Required work: Take the entries that follow and return exactly the lines from the one holding "diff --git a/documentation/design/screens/current/ux-review.md" through the one holding "39/50 (after 003", both included. Nothing else is needed.

┄┄┄┄┄┄┄┄┄┄┄┄┄┄┄┄┄┄┄┄

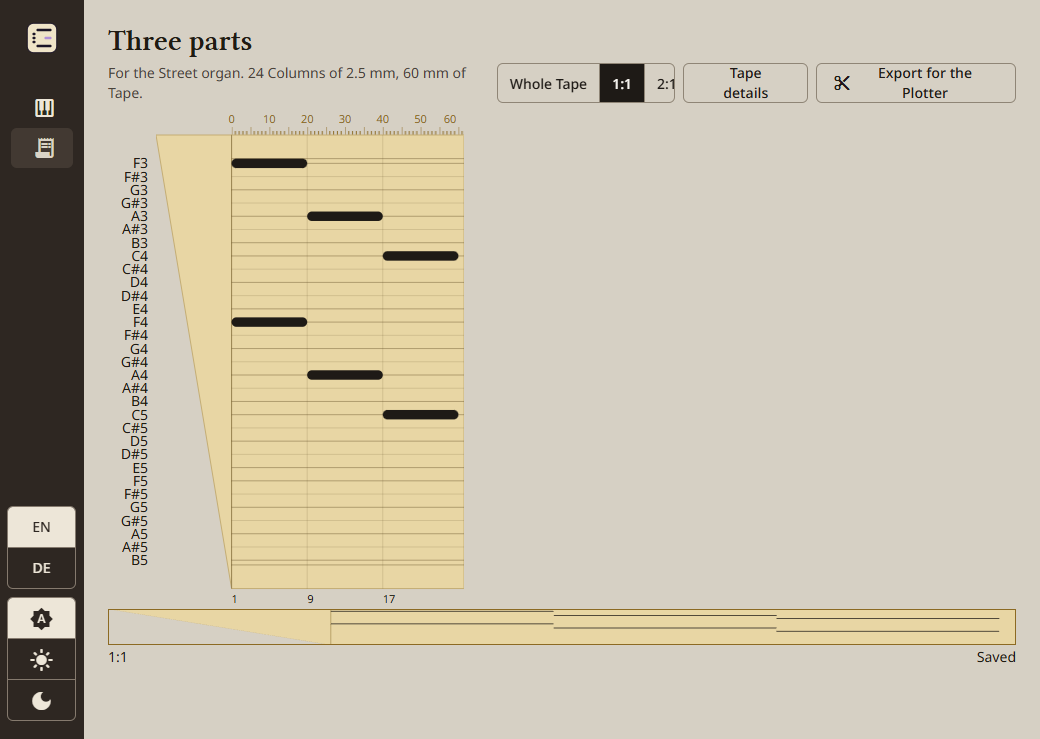
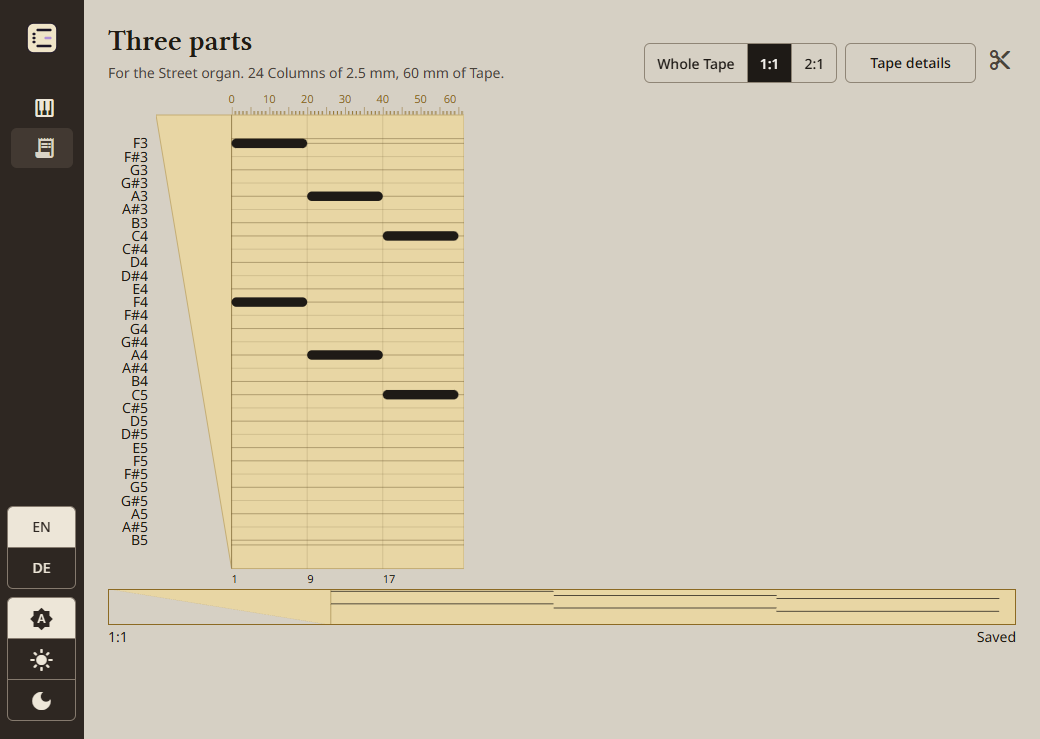
docs(design): ux-review after 003 with the problems dialog: 40/50

diff --git a/documentation/design/screens/current/ux-review.md b/documentation/design/screens/current/ux-review.md
@@ -1,10 +1,12 @@
 # UX review: running app, screens/current (2026-10-17, after #69)
 
-Previous: 38/50 (after #66), 36/50 (after #65), 36/50 (after #64), 33/50 (after #63), 30/50 (after #62), 29/50 (before #62)
+Previous: 39/50 (after 003 US1-US3), 38/50 (after #66), 36/50 (after #65), 36/50 (after #64), 33/50 (after #63), 30/50 (after #62), 29/50 (before #62)
 
 | H1 | H2 | H3 | H4 | H5 | H6 | H7 | H8 | H9 | H10 | Total |
 |----|----|----|----|----|----|----|----|----|-----|-------|
-| 4  | 5  | 4  | 4  | 4  | 3  | 3  | 3  | 4  | 5   | 39/50 |
+| 4  | 5  | 4  | 4  | 5  | 3  | 3  | 3  | 4  | 5   | 40/50 |
+
+After 003 findings 12 and 13 (re-run 2026-10-17; new screen 08c, 14 re-checked): 40/50. H5 gains one: the export problems dialog (08c) says what is wrong in the Tape's own words ("C4 at Column 1: the Hole is 2.5 mm long, the Minimum Hole Length is 4 mm"), blocks the save dialog and offers one Close; and below 1180 px the Plotter export is a scissors icon button that keeps the head on one line (14). H8 stays: the icon-only export has a tooltip but no visible label. Findings 12 and 13 are resolved; finding 4 shows again in 08c (the "Organ saved" snackbar floats over the dialog's page). The dialog does not yet say how to fix the Tape (restore the Organ's hole diameter or bring the Song onto a new Tape), a minor gap, no defect.
 
 After 003 US1-US3 (Tape view with the Lead-in diagonal, the Lead-in row in Tape details, enabled "Export for the Plotter"; re-run 2026-10-17): score unchanged at 39/50. The diagonal Lead-in reads well in 08, 14 and 15 and Lead-in 20 mm appears in the details; the Plotter export is a clear secondary-style head button. No screenshot exists for the export problems dialog, so it is not scored. New findings 11 to 13 below.
 
@@ -24,8 +26,8 @@ After #66 (Organ and Tape lists as ledgers: Tape Bed miniature and facts line, T
 9. **[sev 2] H8 - 12, 13, 14** - The compact rail has icon-only nav and stacked toggles without visible labels; disabled Save and the "Saved on this computer" note are low contrast. Tag: new.
 10. **[sev 1] H3 - 13** - At 1024x700 the second Pipe rack column is clipped at the right edge. Tag: new.
 11. **[sev 2] H6 - 08, 14, 15** - The drawing shows no end cut: the Tape ends in a plain straight edge after Column 24, and the Lead-in diagonal has no label in the drawing. Fix: draw the end cut (and a "Lead-in 20 mm" label) so the drawing matches what the Plotter cuts. Tag: new (003).
-12. **[sev 2] H2 - screens script** - No screenshot of the export problems dialog (nor of a Tape with export problems), so it cannot be reviewed. Fix: add the dialog to `ux:screens` as 08c. Tag: new (003).
-13. **[sev 2] H7 - 15** - In the German UI the Organ name "Street organ" and the part names are English sample data, fine, but the "Export for the Plotter" button wraps at 1024 px (14) next to "Tape details". Fix: shorten or icon-plus-tooltip below 1180 px. Tag: new (003, relates to finding 2).
+12. **[resolved, sev 2] H2 - screens script** - No screenshot of the export problems dialog (nor of a Tape with export problems), so it cannot be reviewed. Fix: add the dialog to `ux:screens` as 08c. Tag: new (003).
+13. **[resolved, sev 2] H7 - 15** - In the German UI the Organ name "Street organ" and the part names are English sample data, fine, but the "Export for the Plotter" button wraps at 1024 px (14) next to "Tape details". Fix: shorten or icon-plus-tooltip below 1180 px. Tag: new (003, relates to finding 2).
 
 ## Strengths
 - The editor fits one screen: Tape Bed (fields in a two-column grid, fit sentence, drawing) left, scrolling Pipe rack right, action bar always in view (H3).

diff --git a/specs/003-punch-a-tape/tasks.md b/specs/003-punch-a-tape/tasks.md
@@ -514,10 +514,10 @@ check that no text is shown untranslated.
   `TAPE.VIEW.EXPORT`; the page head's actions stay on one line at 1024×700 and no zoom button is
   clipped (finding 13).
 - [x] T054 Implement T053 in the Tape view (same breakpoint as the rail) until it is green.
-- [ ] T055 Add a screenshot `08c-tape-view-export-problems.png` of the export problems dialog to
+- [x] T055 Add a screenshot `08c-tape-view-export-problems.png` of the export problems dialog to
   `npm run ux:screens` (a Tape whose Organ's hole diameter was raised after the Tape was made)
   (finding 12).
-- [ ] T056 Re-run `npm run ux:screens` and the `ux-review` skill on 08c and 14; record the score.
+- [x] T056 Re-run `npm run ux:screens` and the `ux-review` skill on 08c and 14; record the score.
 
 Not taken into the slice: a "Lead-in 20 mm" label in the drawing (finding 11, new scope). The
 straight end edge is the end cut by spec, so that part of finding 11 is not a defect.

┄┄┄┄┄┄┄┄┄┄┄┄┄┄┄┄┄┄┄┄

Exercise output:
diff --git a/documentation/design/screens/current/ux-review.md b/documentation/design/screens/current/ux-review.md
@@ -1,10 +1,12 @@
 # UX review: running app, screens/current (2026-10-17, after #69)
 
-Previous: 38/50 (after #66), 36/50 (after #65), 36/50 (after #64), 33/50 (after #63), 30/50 (after #62), 29/50 (before #62)
+Previous: 39/50 (after 003 US1-US3), 38/50 (after #66), 36/50 (after #65), 36/50 (after #64), 33/50 (after #63), 30/50 (after #62), 29/50 (before #62)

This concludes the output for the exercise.